As Richard Salsman pointed out, “altruism” is the root of the present economic crisis. . Subsidies doled out to prop up failing businesses are a classic case of robbing productive individuals to “help” the incompetent. Politicians are trying to solve these problems through more and more controls, not paying attention to the fact that it was controls which led to the crisis in the first place. Controls breed further controls. It is easy to blame the free market and “greed”, but it should be obvious that the problem is much deeper. (The heroes of Atlas Shrugged were branded “greedy”.) If people had understood the ideas put forward in the “Atlas Shrugged”, the world would have saved a lot of pain.
Laws to promote house ownership for the poor were the root cause of the housing bubble. George Bush said in a speech in 2002: “We use the mighty muscle of the Federal Government in combination with State and local governments to encourage owning your own home. That’s what that means. And it means – it means that each of us – each of us – have a responsibility in the great country to put something greater than ourselves – to promote something greater than ourselves.” We must be “unified in service to the greater good”, said Obama.

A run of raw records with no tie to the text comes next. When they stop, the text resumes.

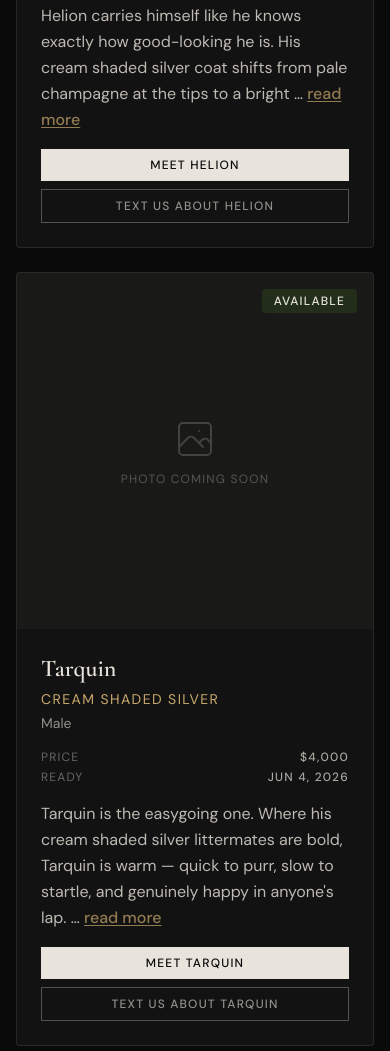
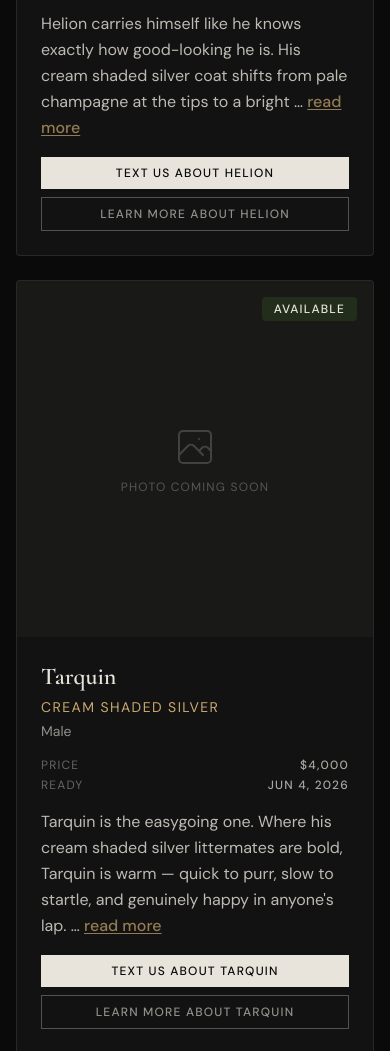
Before and after one commit to nxrose1985/pampered-feline-cattery, an Astro site: page / in a window 390 px wide. Shown: the part 1708-2759 px from the top of the page. Built offline with nearby package versions, Linux system fonts and the light colour scheme; Astro itself is replaced by a stand-in of ours.

Commit message:
Lighten pair-discount line, add direct SMS button to kitten cards
Increase the pair-discount tagline's lightness and font size a step
so it's comfortably readable while staying understated.

Change the primary "Text us about {name}" button on each available
kitten card to open the phone's Messages app directly via a sms:
deep link addressed to the cattery phone number, with a pre-filled
body naming the kitten, instead of opening the on-page quick-inquiry
form. Falls back to the quick-inquiry trigger if no phone is set.
Rename the secondary "Meet {name}" button to "Learn more about
{name}" for clarity.

Co-Authored-By: Claude Sonnet 5 <noreply@anthropic.com>

```diff
--- a/src/components/CurrentLitter.astro
+++ b/src/components/CurrentLitter.astro
@@ -54,7 +54,7 @@ const kittens = sortKittens(
         <p class="text-bone/40 text-xs md:text-sm tracking-wide mt-2">
           European Championship Bloodlines · HCM Echo-Negative Parents
         </p>
-        <p class="font-heading italic text-bone/40 text-sm md:text-base tracking-wide mt-6">
+        <p class="font-heading italic text-bone/75 text-base md:text-lg tracking-wide mt-6">
           Welcoming two? Littermates settle in faster together, and we take $1,000 off when you bring home a{" "}
           <a href="#quick-inquiry" class="text-gold/70 hover:text-gold underline underline-offset-2 transition-colors">pair</a>.
         </p>
--- a/src/components/KittenCard.astro
+++ b/src/components/KittenCard.astro
@@ -96,6 +96,17 @@ const excerpt = buildExcerpt(excerptSource);
 
 function telHref(p: string): string {
   return `tel:${p.replace(/[^\d+]/g, "")}`;
+}
+
+// "?&" is the cross-platform-safe separator: Android reads the query string
+// after "?" and splits on "&"; iOS Safari's sms: body parser matches on the
+// "&" regardless of the leading "?". Both platforms pre-fill the body.
+// E.164 formatting matches the sitewide sms: link convention (BaseLayout/Hero/Footer).
+function smsHref(p: string, kittenName: string): string {
+  const digits = p.replace(/[^\d]/g, "");
+  const e164 = digits.length === 10 ? `+1${digits}` : `+${digits}`;
+  const body = encodeURIComponent(`Hi! I'm interested in ${kittenName}.`);
+  return `sms:${e164}?&body=${body}`;
 }
 
 const meetHref = slug ? `/kittens/${slug}` : null;
@@ -392,30 +403,27 @@ const dateLabel = formatDate(availableDate);
     )}
 
     <div class={`flex flex-col gap-2 ${meetHref || (status === "Available" && !linkTo) ? "" : "hidden"}`}>
+      {status === "Available" && !linkTo && (
+        <a
+          href={phone ? smsHref(phone, name) : "#quick-inquiry"}
+          {...(!phone ? { "data-quick-inquiry-trigger": "", "data-quick-inquiry-kitten": name } : {})}
+          class={`inline-block w-full text-center px-6 py-2 text-xs font-medium tracking-widest uppercase transition-colors ${
+            isDark ? "bg-bone text-obsidian hover:bg-bone/90" : "bg-charcoal text-ivory hover:bg-charcoal/90"
+          }`}
+        >
+          Text us about {name}
+        </a>
+      )}
       {meetHref && (
         <a
           href={meetHref}
-          class={`inline-block w-full text-center px-6 py-2 text-xs font-medium tracking-widest uppercase transition-colors ${
-            status === "Available" && !linkTo
-              ? (isDark ? "bg-bone text-obsidian hover:bg-bone/90" : "bg-charcoal text-ivory hover:bg-charcoal/90")
-              : `border ${isDark ? "border-bone/30 text-bone/60 hover:border-bone/60 hover:text-bone" : "border-charcoal/30 text-charcoal/60 hover:border-charcoal hover:text-charcoal"}`
-          }`}
-        >
-          Meet {name}
-        </a>
-      )}
-      {status === "Available" && !linkTo && (
-        <a
-          href="#quick-inquiry"
-          data-quick-inquiry-trigger=""
-          data-quick-inquiry-kitten={name}
           class={`inline-block w-full text-center px-6 py-2 border text-xs font-medium tracking-widest uppercase transition-colors ${
             isDark
               ? "border-bone/30 text-bone/60 hover:border-bone/60 hover:text-bone"
               : "border-charcoal/30 text-charcoal/60 hover:border-charcoal hover:text-charcoal"
           }`}
         >
-          Text us about {name}
+          Learn more about {name}
         </a>
       )}
     </div>
```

One is tempted to quote John Galt, “Why do you shrink in horror from the sight of the world around you? That world is not the product of your sins; it is the product and the image of your virtues.”
Mark Skousen is an economist I respect a lot. He is inclined towards Capitalism, and is a consistent critic of Keynesian economics. However, in his article “THE TROUBLED ECONOMICS OF AYN RAND” he proves that he has grossly misunderstood Ayn Rand’s philosophy and the concept of consumer sovereignty. Howard Roark, Skousen writes, denies a basic tenet of sound economics–the principle of consumer sovereignty, when he says. “I don’t intend to build in order to serve or help anyone. I don’t intend to build in order to have clients. I intend to have clients in order to build.”

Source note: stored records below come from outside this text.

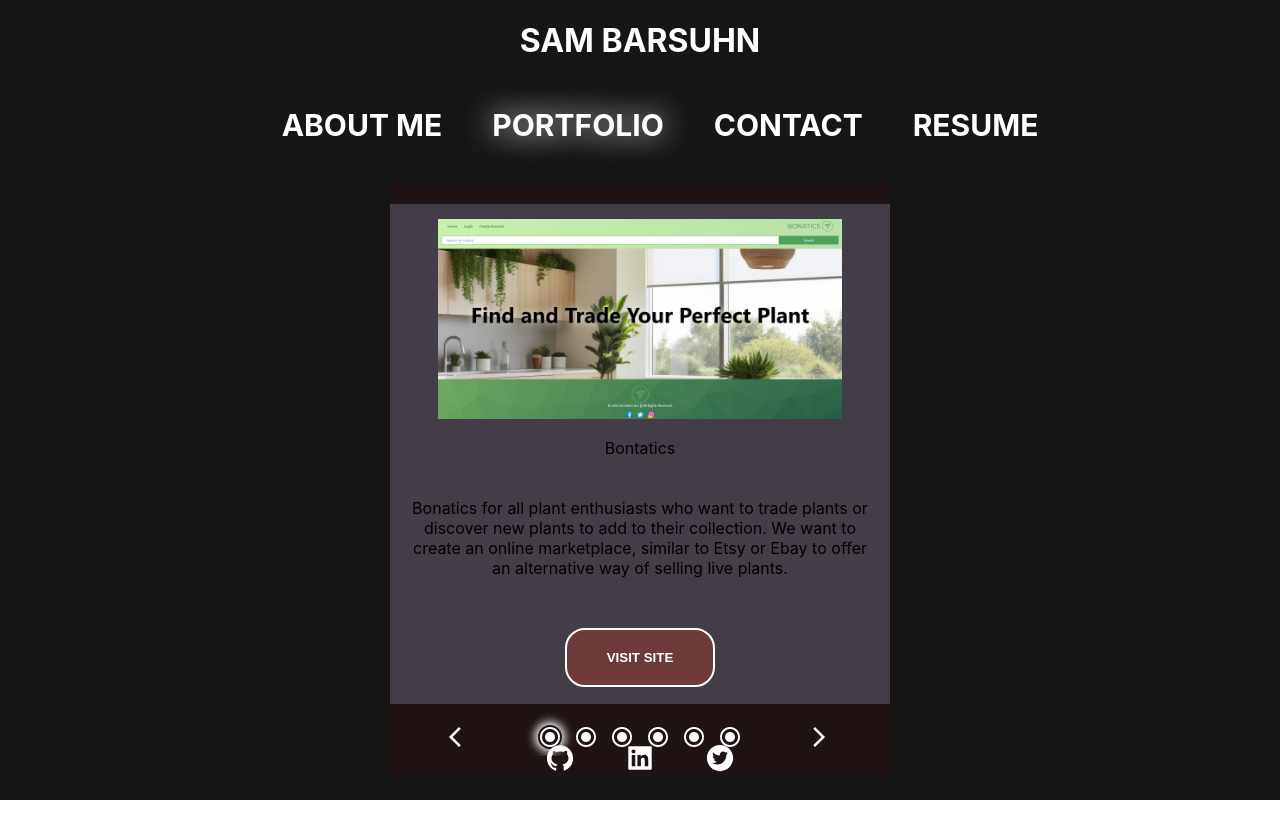
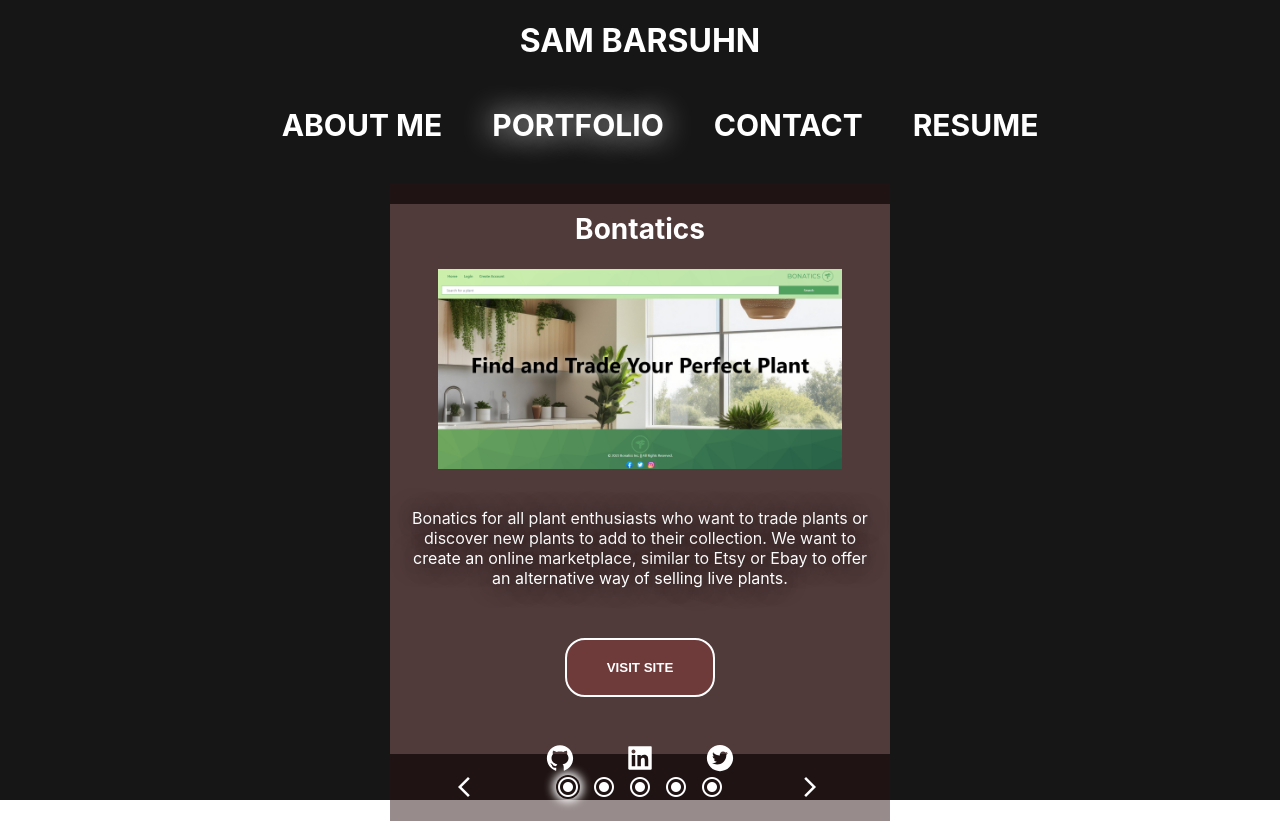
Before and after one commit to SBarsuhn/React-Portfolio, a React (Create React App) app: page /portfolio in a window 1280 px wide. Built offline with nearby package versions, Linux system fonts and the light colour scheme.

Commit message:
fixed projects page

```diff
--- a/src/App.css
+++ b/src/App.css
@@ -35,24 +35,26 @@ li {
   list-style-type: none;
 }
 
+.header-link {
+  text-decoration: none;
+}
+
 .header {
   font-weight: bolder;
   color: white;
 }
 
-.center {
+.center{
   display: inline-block;
 }
 
-.portfolio{
+.portfolio, .form-card{
   display:flex;
-  padding-top: 20px;
-  padding-bottom: 20px;
+  /* padding-top: 20px; */
+  /* padding-bottom: 0px; */
   flex-direction: column;
   justify-content: center;
   align-items: center;
-  height: fit-content;
-  /* width: 50vw; */
   background-color: rgba(43, 18, 18, 0.485) ;
 }
 
@@ -63,6 +65,17 @@ li {
   display:flex;
   flex-direction: column;
   justify-content: center;
+
+}
+
+.carousel-title, .form-title {
+  display: flex;
+  color: white;
+  height: 50px;
+  justify-content: center;
+  align-items: center;
+  font-size: 28px;
+  font-weight:bolder;
 }
 
 .carousel-image {
@@ -75,20 +88,23 @@ li {
   transition: transform 0.3s;
 }
 
-.carousel-item {
+.carousel-item, .form {
   display: inline-block;
   align-items: center;
   justify-content: center;
-  height: 500px;
+  height: 550px;
   box-sizing: border-box;
-  background-color: #c3d1ff38;
+  background-color: #ffc3c338;
 }
 
 .carousel-desc{
-  margin: 40px 0 40px 0;
+  margin: 20px 0 40px 0;
   padding: 0 20px 0 20px;
   white-space: normal;
+  color: white;
+  text-shadow: 0 0 25px  black;
 }
+
 
 .carousel-buttons {
   display: flex;
@@ -96,6 +112,8 @@ li {
 }
 
 .button-arrow, .indicator-buttons {
+  margin-top: 20px;
+  margin-bottom: 15px;
   background: none;
   border: none;
   color: white;
@@ -109,7 +127,7 @@ li {
 }
 
 
-.form-card, .about-card {
+ .about-card {
   display: inline-block;
   margin:25px;
   background-color:rgba(43, 18, 18, 0.485);
@@ -131,10 +149,13 @@ li {
   line-height: 2;
 }
 
+.form {
+  height: 600px;
+}
+
 .form-card {
-  padding-top: 30px;
   width: 500px;
-  height:600px;
+  height:650px;
 }
 
 .form-input {
@@ -160,23 +181,7 @@ li {
   height: 300px;
 }
 
-/* .card-image {
-  height: 200px;
-} */
 
-/* .card-title {
-  display: flex;
-  background-color:#6e3a3a;
-  color: white;
-  margin: var(--border);
-  border-top-left-radius: var(--radius);
-  border-top-right-radius: var(--radius);
-  height: 50px;
-  justify-content: center;
-  align-items: center;
-  font-size: larger;
-  font-weight: bolder;
-} */
 
 .site-but, .submit, .download {
   width:150px;
--- a/src/components/carousel.js
+++ b/src/components/carousel.js
@@ -38,16 +38,10 @@ export const Carousel = () => {
       title: "Javascript Quiz",
       image: require("../images/bonatics.png"),
       description:
-        "This project is a 'quiz' made with javascript. The buttons will tell you what the correct answer is so the key to getting a good score is accuracy and a quick reaction time.",
+        "This project is a 'quiz' made with javascript. The point of the game is to answer as many questions as possible in the allotted time. All of the answers are given to you so try testing your accuracy and reaction time and go for a high score.",
       url: "https://sbarsuhn.github.io/Javascript-Quiz/",
     },
-    {
-      title: "Social Network API",
-      image: require("../images/bonatics.png"),
-      description:
-        "This applications works as a small scale social network. It lets users create profiles where they can post, add reactions to posts, and add other users to their friends list. ",
-      url: "https://github.com/SBarsuhn/Social-Network-API",
-    },
+
   ];
   const updateIndex = (newIndex) => {
     if (newIndex < 0) {
@@ -100,6 +94,6 @@ arrow_forward_ios
 </span>
             </button>
         </div>
-    </div>
+        </div>
   );
 };
--- a/src/components/carouselItem.js
+++ b/src/components/carouselItem.js
@@ -1,14 +1,16 @@
 import React from "react";
 export const CarouselItem = ({ item }) => {
   return (
+
     <div className="carousel-item">
       <div></div>
+      <div className="carousel-title">{item.title}</div>
       <img src={item.image} className="carousel-image" />
-      <div className="carousel-title">{item.title}</div>
       <div className="carousel-desc">{item.description}</div>
       <a target="blank" href={item.url} className="carousel-url">
         <button className="site-but">VISIT SITE</button>
       </a>
     </div>
+
   );
 };
--- a/src/components/contact.js
+++ b/src/components/contact.js
@@ -42,9 +42,10 @@ const Contact = () => {
   };
 // creates the html for the form and sets the type of each field
   return (
-    <div>
+    <div className='center'>
       <div className='form-card'>
       <form className="form">
+        <div className='form-title'>CONTACT ME</div>
         <input className='form-input'
           value={email}
           name="email"
--- a/src/components/footer.js
+++ b/src/components/footer.js
@@ -5,7 +5,7 @@ const Footer = () => {
     <div className="item">
       <div className='footer-cont'>
      <a target='blank' href='https://github.com/SBarsuhn'><svg className='footer-img' stroke="currentColor" fill="currentColor" stroke-width="0" viewBox="0 0 1024 1024" height="1em" width="1em" xmlns="http://www.w3.org/2000/svg"><path d="M511.6 76.3C264.3 76.2 64 276.4 64 523.5 64 718.9 189.3 885 363.8 946c23.5 5.9 19.9-10.8 19.9-22.2v-77.5c-135.7 15.9-141.2-73.9-150.3-88.9C215 726 171.5 718 184.5 703c30.9-15.9 62.4 4 98.9 57.9 26.4 39.1 77.9 32.5 104 26 5.7-23.5 17.9-44.5 34.7-60.8-140.6-25.2-199.2-111-199.2-213 0-49.5 16.3-95 48.3-131.7-20.4-60.5 1.9-112.3 4.9-120 58.1-5.2 118.5 41.6 123.2 45.3 33-8.9 70.7-13.6 112.9-13.6 42.4 0 80.2 4.9 113.5 13.9 11.3-8.6 67.3-48.8 121.3-43.9 2.9 7.7 24.7 58.3 5.5 118 32.4 36.8 48.9 82.7 48.9 132.3 0 102.2-59 188.1-200 212.9a127.5 127.5 0 0 1 38.1 91v112.5c.8 9 0 17.9 15 17.9 177.1-59.7 304.6-227 304.6-424.1 0-247.2-200.4-447.3-447.5-447.3z"></path></svg></a>
-     <a target='blank' href='https://linkedin.com'><svg className='footer-img' stroke="currentColor" fill="currentColor" stroke-width="0" viewBox="0 0 1024 1024" height="1em" width="1em" xmlns="http://www.w3.org/2000/svg"><path d="M880 112H144c-17.7 0-32 14.3-32 32v736c0 17.7 14.3 32 32 32h736c17.7 0 32-14.3 32-32V144c0-17.7-14.3-32-32-32zM349.3 793.7H230.6V411.9h118.7v381.8zm-59.3-434a68.8 68.8 0 1 1 68.8-68.8c-.1 38-30.9 68.8-68.8 68.8zm503.7 434H675.1V608c0-44.3-.8-101.2-61.7-101.2-61.7 0-71.2 48.2-71.2 98v188.9H423.7V411.9h113.8v52.2h1.6c15.8-30 54.5-61.7 112.3-61.7 120.2 0 142.3 79.1 142.3 181.9v209.4z"></path></svg></a>
+     <a target='blank' href='https://www.linkedin.com/in/sam-barsuhn-99b275279/'><svg className='footer-img' stroke="currentColor" fill="currentColor" stroke-width="0" viewBox="0 0 1024 1024" height="1em" width="1em" xmlns="http://www.w3.org/2000/svg"><path d="M880 112H144c-17.7 0-32 14.3-32 32v736c0 17.7 14.3 32 32 32h736c17.7 0 32-14.3 32-32V144c0-17.7-14.3-32-32-32zM349.3 793.7H230.6V411.9h118.7v381.8zm-59.3-434a68.8 68.8 0 1 1 68.8-68.8c-.1 38-30.9 68.8-68.8 68.8zm503.7 434H675.1V608c0-44.3-.8-101.2-61.7-101.2-61.7 0-71.2 48.2-71.2 98v188.9H423.7V411.9h113.8v52.2h1.6c15.8-30 54.5-61.7 112.3-61.7 120.2 0 142.3 79.1 142.3 181.9v209.4z"></path></svg></a>
      <a target='blank' href='https://twitter.com'><svg className='footer-img' stroke="currentColor" fill="currentColor" stroke-width="0" viewBox="0 0 1024 1024" height="1em" width="1em" xmlns="http://www.w3.org/2000/svg"><path d="M512 64C264.6 64 64 264.6 64 512s200.6 448 448 448 448-200.6 448-448S759.4 64 512 64zm215.3 337.7c.3 4.7.3 9.6.3 14.4 0 146.8-111.8 315.9-316.1 315.9-63 0-121.4-18.3-170.6-49.8 9 1 17.6 1.4 26.8 1.4 52 0 99.8-17.6 137.9-47.4-48.8-1-89.8-33-103.8-77 17.1 2.5 32.5 2.5 50.1-2a111 111 0 0 1-88.9-109v-1.4c14.7 8.3 32 13.4 50.1 14.1a111.13 111.13 0 0 1-49.5-92.4c0-20.7 5.4-39.6 15.1-56a315.28 315.28 0 0 0 229 116.1C492 353.1 548.4 292 616.2 292c32 0 60.8 13.4 81.1 35 25.1-4.7 49.1-14.1 70.5-26.7-8.3 25.7-25.7 47.4-48.8 61.1 22.4-2.4 44-8.6 64-17.3-15.1 22.2-34 41.9-55.7 57.6z"></path></svg></a>
     </div>
     </div>
--- a/src/components/header.js
+++ b/src/components/header.js
@@ -1,10 +1,13 @@
 import React from 'react';
 import Nav from './nav'
+import { Link } from 'react-router-dom'
 // sets the html of the header
 const Header = () => {
   return (
     <div className="item">
+      <Link className='header-link' to = '/'>
      <h1 className='header'>SAM BARSUHN</h1>
+     </Link>
      <Nav></Nav>
     </div>
   );
```
Also changed, not shown: src/components/portfolio.js (+3 -57 lines).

The principle of consumer sovereignty was (and is) espoused by many sound economists, including Ludwig Von Mises and W H Hutt. They are right in saying that in a free market, people are urged to produce goods which are demanded by the consumers. But, this is far from proving that the consumer is “sovereign”. It was one of the greatest achievements of Ayn Rand to prove the fallacy of consumer sovereignty, a notion which has misled even great economists. As she put it, “There are the economists who proclaim that the essence and the moral justification of capitalism is “service to others—to the consumers,” that the consumers’ wishes are the absolute edicts ruling the free market, etc. What all such theorists fail to mention is the fact that capitalism grants economic recognition to only one kind of consumer: the producer.” Even Ludwig Von Mises would have agreed that people pursue their monetary interest “only to the extent that other things are equal.” The consumer is not sovereign. He hasn’t’ (and shouldn’t have) the right to compel producers to produce goods he desire.

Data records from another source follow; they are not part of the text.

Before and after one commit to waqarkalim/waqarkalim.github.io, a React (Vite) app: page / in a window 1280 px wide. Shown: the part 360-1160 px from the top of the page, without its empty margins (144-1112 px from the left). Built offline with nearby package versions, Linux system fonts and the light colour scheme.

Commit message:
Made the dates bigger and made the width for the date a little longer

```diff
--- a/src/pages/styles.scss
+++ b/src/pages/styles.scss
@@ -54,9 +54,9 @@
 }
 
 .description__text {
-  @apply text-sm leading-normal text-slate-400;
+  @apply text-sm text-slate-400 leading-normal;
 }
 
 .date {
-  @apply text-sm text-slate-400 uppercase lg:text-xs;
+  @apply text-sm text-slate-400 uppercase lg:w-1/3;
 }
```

Sovereignty is in fact, a political concept, as expressed in statements such as “The King is sovereign”. It doesn’t apply to economics. As an economist wrote, “Sovereignty” is the quality of ultimate political power; it is the power resting on the use of violence. In a purely free society, each individual is sovereign over his own person and property, and it is therefore this self-sovereignty which obtains on the free market. No one is “sovereign” over anyone else’s actions or exchanges. Since the consumers do not have the power to coerce producers into various occupations and work, the former are not “sovereign” over the latter.”
Mark Skousen is off the mark when he says “Randian selfishness ignores the interest of others.” I wonder whether he has carefully studied Ayn rand’s philosophy. There is no clash between legitimate interests of people. One doesn’t ignore the interests of others when pursuing ones selfish interests. One, in fact, aids it.